I look up Celtic Mythology in my spare time, and have a keen interest in the Arthurian Legends in particular, and I find many parallels between certain traits in the myths and various factors in Krystal's part in the Star Fox Universe, including the character herself, her role in the story, her mystical staff, and lastly, her planet of origin, the mysterious and elusive Cerinia. So, without further ado, let us begin.

Beginning with Krystal's character and role, I can connect her with three separate women of Celtic and Arthurian Legend. They are Scathach, the Lady of the Lake, and Morgan le Fay.

1. Scathach.
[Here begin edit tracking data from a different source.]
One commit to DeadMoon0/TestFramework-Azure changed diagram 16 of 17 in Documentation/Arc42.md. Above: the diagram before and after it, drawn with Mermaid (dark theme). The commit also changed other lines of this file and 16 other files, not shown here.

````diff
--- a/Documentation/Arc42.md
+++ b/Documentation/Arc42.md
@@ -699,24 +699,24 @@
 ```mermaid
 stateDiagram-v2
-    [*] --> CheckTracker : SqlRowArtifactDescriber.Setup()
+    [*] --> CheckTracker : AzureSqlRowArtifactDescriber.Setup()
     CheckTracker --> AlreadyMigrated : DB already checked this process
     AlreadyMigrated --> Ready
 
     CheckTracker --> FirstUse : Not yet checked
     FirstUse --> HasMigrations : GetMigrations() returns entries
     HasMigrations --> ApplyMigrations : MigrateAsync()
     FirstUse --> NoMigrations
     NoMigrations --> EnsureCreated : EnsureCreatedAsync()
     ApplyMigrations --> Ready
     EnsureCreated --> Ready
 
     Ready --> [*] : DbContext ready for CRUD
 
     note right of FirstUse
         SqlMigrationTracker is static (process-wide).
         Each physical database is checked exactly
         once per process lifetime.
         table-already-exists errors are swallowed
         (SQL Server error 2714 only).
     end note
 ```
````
Scathach was a Scottish warrior woman that appeared in the Ulster Cycle, in particular, the Tochmarc Emire. She trained the Irish hero Cu Chulainn and his friend Ferdiad in all she knew of war and magic, and gave the Son of Lugh her own weapon, the Spear of Mortal Pain, Gae Bolg. As Scathach had done with Ireland's Child of Light, so too did Krystal do with Fox early in Adventures, telepathically communicating to him in how to properly wield the Staff, and understand it's nature as a weapon. Granted, this connection is more stretched and thin than the other two.
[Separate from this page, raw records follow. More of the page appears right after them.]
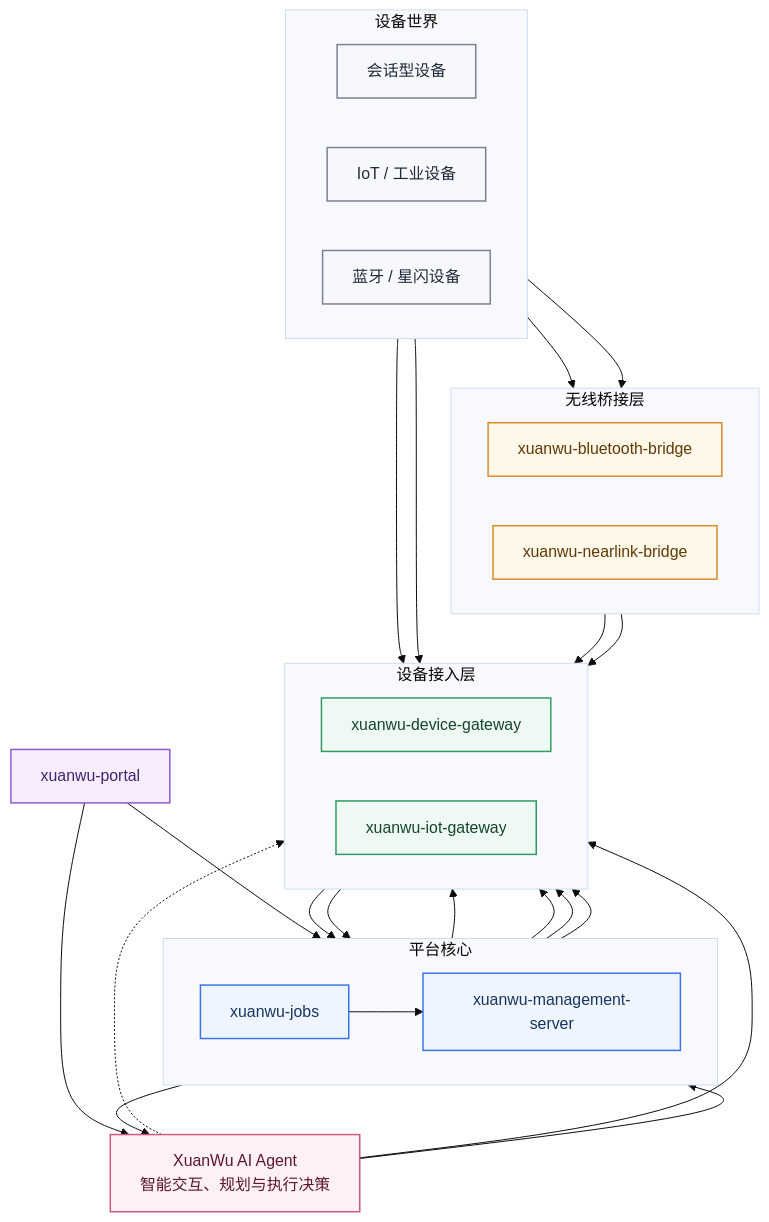
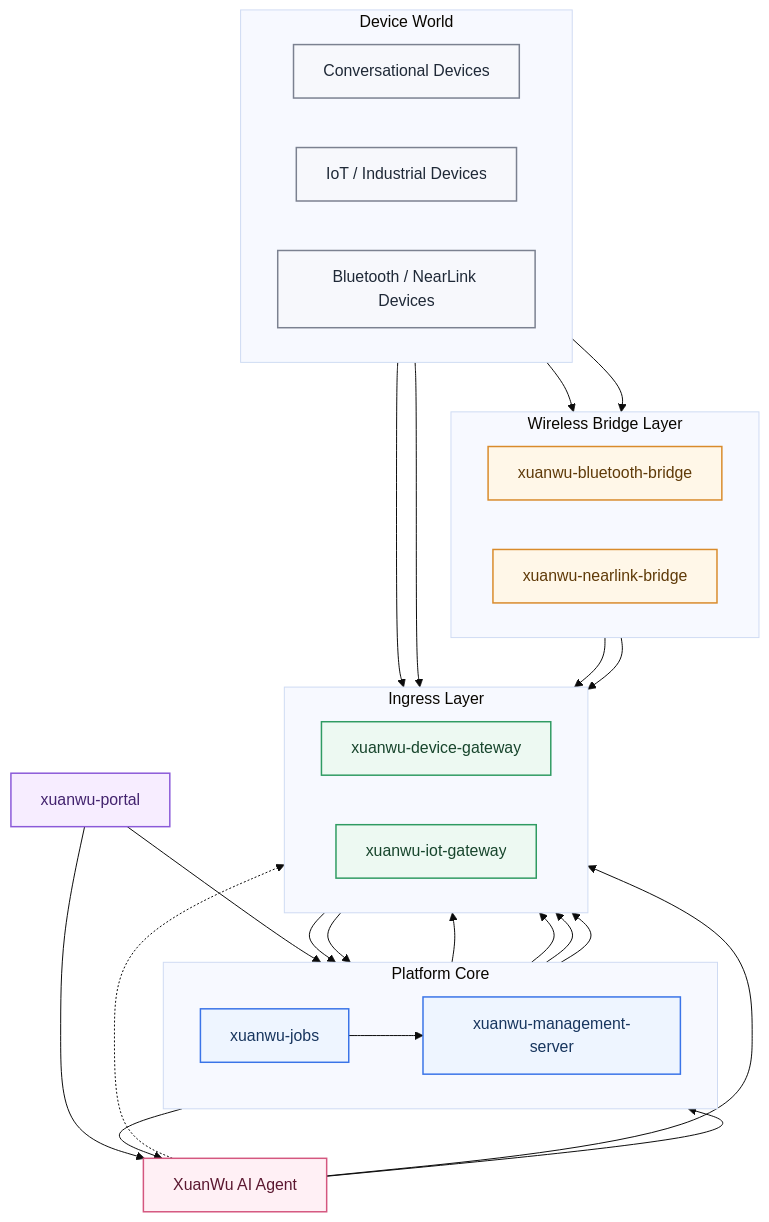
One commit to GrissonWu07/xuanwu-ai-platform changed the second of 2 diagrams in README.md. Above: the diagram before and after it, drawn with Mermaid (base theme). The commit also changed other lines of this file and 3 other files, not shown here.

````diff
--- a/README.md
+++ b/README.md
@@ -124,70 +124,70 @@
 ```mermaid
 flowchart TB
     Portal["xuanwu-portal"]
 
-    XW["XuanWu AI Agent<br/>智能交互、规划与执行决策"]
+    XW["XuanWu AI Agent"]
 
-    subgraph Control["平台核心"]
+    subgraph Control["Platform Core"]
         direction LR
         Mgmt["xuanwu-management-server"]
         Jobs["xuanwu-jobs"]
     end
 
-    subgraph Ingress["设备接入层"]
+    subgraph Ingress["Ingress Layer"]
         direction LR
         Device["xuanwu-device-gateway"]
         IoT["xuanwu-iot-gateway"]
     end
 
-    subgraph Bridge["无线桥接层"]
+    subgraph Bridge["Wireless Bridge Layer"]
         direction LR
         BT["xuanwu-bluetooth-bridge"]
         NL["xuanwu-nearlink-bridge"]
     end
 
-    subgraph World["设备世界"]
+    subgraph World["Device World"]
         direction LR
-        Conv["会话型设备"]
-        IotDev["IoT / 工业设备"]
-        Wireless["蓝牙 / 星闪设备"]
+        Conv["Conversational Devices"]
+        IotDev["IoT / Industrial Devices"]
+        Wireless["Bluetooth / NearLink Devices"]
     end
 
     Portal --> Mgmt
     Portal --> XW
 
     Jobs --> Mgmt
     Jobs --> Device
     Jobs --> IoT
 
     Mgmt --> Device
     Mgmt --> IoT
     Mgmt --> XW
 
     Conv --> Device
     IotDev --> IoT
     Wireless --> BT
     Wireless --> NL
 
     BT --> IoT
     NL --> IoT
 
     Device --> Mgmt
     IoT --> Mgmt
     XW --> Jobs
     XW -.-> Device
     XW --> IoT
 
     classDef ux fill:#f7edff,stroke:#8b5ad9,color:#43236e,stroke-width:1.5px;
     classDef control fill:#eef5ff,stroke:#3a74e8,color:#17355e,stroke-width:1.5px;
     classDef ingress fill:#edf9f2,stroke:#2f9b62,color:#17452c,stroke-width:1.5px;
     classDef bridge fill:#fff7e8,stroke:#d98b2b,color:#5f3a08,stroke-width:1.5px;
     classDef world fill:#f7f8fc,stroke:#7b8190,color:#1f2937,stroke-width:1.5px;
     classDef agent fill:#fff0f5,stroke:#d4577f,color:#5b1830,stroke-width:1.5px;
 
     class Portal ux;
     class Mgmt,Jobs control;
     class Device,IoT ingress;
     class BT,NL bridge;
     class Conv,IotDev,Wireless world;
     class XW agent;
 ```
````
2.The Lady of the Lake.

Whether you call her Viviane, Ninianne, Nyneve, or the name I prefer, Nimue, the Lady of the Lake is one of the most, if not the most important plot point in Arthurian Legend aside from Excalibur, having given the aforementioned sword to the King of Knights himself. She is an inhabitant (if not ruler) of the isle of Avalon, in possession of inhuman beauty and tremendous and mysterious powers. This parallel with Krystal is self-explanatory. The two character roles overlap quite well, but for two points: 1. Arthur was actively looking for Nimue and Excalibur in particular quite deliberately, while Fox had stumbled upon the Staff quite by accident, and 2. While Nimue was quite free in her actions and willingly helped Arthur in person, Krystal was at this point imprisoned and only able to barely contact Fox through telepathy. Otherwise the stories align: both heroines have supernatural capabilities of unspecified extent, both relinquish a weapon they have in their possession to the hero to use in his quest (Nimue gives Excalibur, Krystal her Staff), and both are of some status on their homelands (Nimue rules Avalon, and it is generally agreed that judging by her clothes and equipment, her family was high-ranking or even nobility on Cerinia).
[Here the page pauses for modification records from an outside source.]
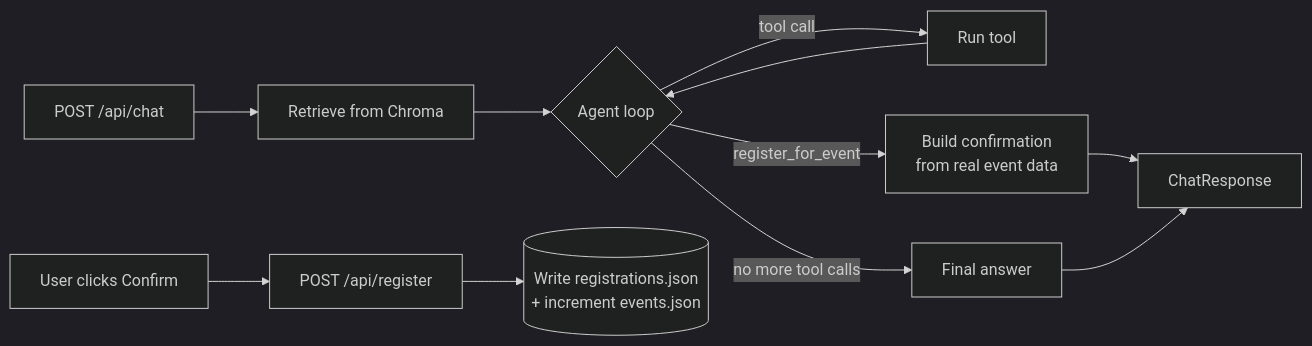
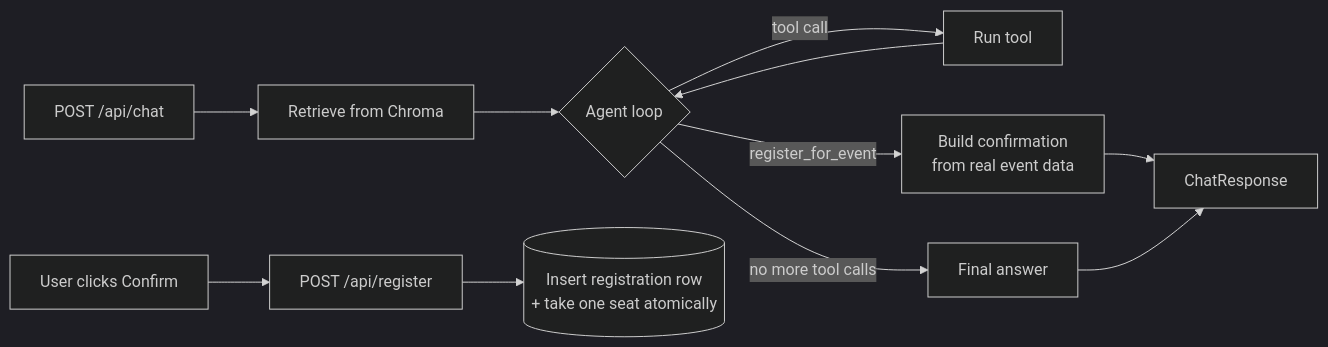
The diagram in backend/README.md (varunaditya27/campus-copilot), drawn with Mermaid (dark theme) before and after one commit. The commit also changed other lines of this file and 28 other files, not shown here.

````diff
--- a/backend/README.md
+++ b/backend/README.md
@@ -37,14 +37,14 @@
 ```mermaid
 flowchart LR
     REQ[POST /api/chat] --> RET[Retrieve from Chroma]
     RET --> LOOP{Agent loop}
     LOOP -->|tool call| TOOL[Run tool]
     TOOL --> LOOP
     LOOP -->|register_for_event| CONF[Build confirmation\nfrom real event data]
     LOOP -->|no more tool calls| ANS[Final answer]
     CONF --> RES[ChatResponse]
     ANS --> RES
 
     UI[User clicks Confirm] --> REG[POST /api/register]
-    REG --> WRITE[(Write registrations.json\n+ increment events.json)]
+    REG --> WRITE[(Insert registration row\n+ take one seat atomically)]
 ```
````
3.Morgan le Fay.

Oh, Morgan. Angry at her brother for perceived slights, she goes out of her way to make the King's life miserable however she can. Where to begin? While the reasons vary across the legends, she feels slighted by either Arthur (in proxy of his father Uther who killed Morgan's father Gorlois and impregnated his wife Igrayne with Arthur), Guinevere (for banishing her from Camelot for varied reasons, mostly adultery), or even both. She seeks revenge in many ways, but the two that tie to Krystal the most are her theft and loss of Excalibur's Scabbard, and her aid in exposing the affair between Lancelot and Guinevere. These two actions both personally screw Arthur over royally (no pun intended) and shatters the Round Table in one fell swoop. However,  she reconciles with Arthur in the end and in some legends even helps escort her mortally wounded brother to Avalon, going so far as to proclaim him "The Once and Future King" in one version. Her story probably aligns best with Krystal's later roles, during Star Fox Command. Like Morgan, Krystal feels betrayed and slighted by Fox drumming her out of the team out of paranoia over her safety, and at this point she seems to channel all the anger, scorn and downright stubbornness that Morgan was also known for. Depending on the route you take in the game, she joins Star Wolf and books up with Panther to stoke Fox's jealousy, and even steals his chance to kill the Anglar King, while publicly proclaiming her allegiance to Star Wolf and Panther, which screws the Star Fox team over and crushes Fox's spirit entirely. However, she is vilified for her actions and runs away, assuming a new identity, the jaded bounty hunter Kursed. In other routes she reconciles with Fox and gets back together with him again, just like Morgan reconciles with Arthur. It is an interesting thing that the two characters have such similar reactions to their respective misfortunes.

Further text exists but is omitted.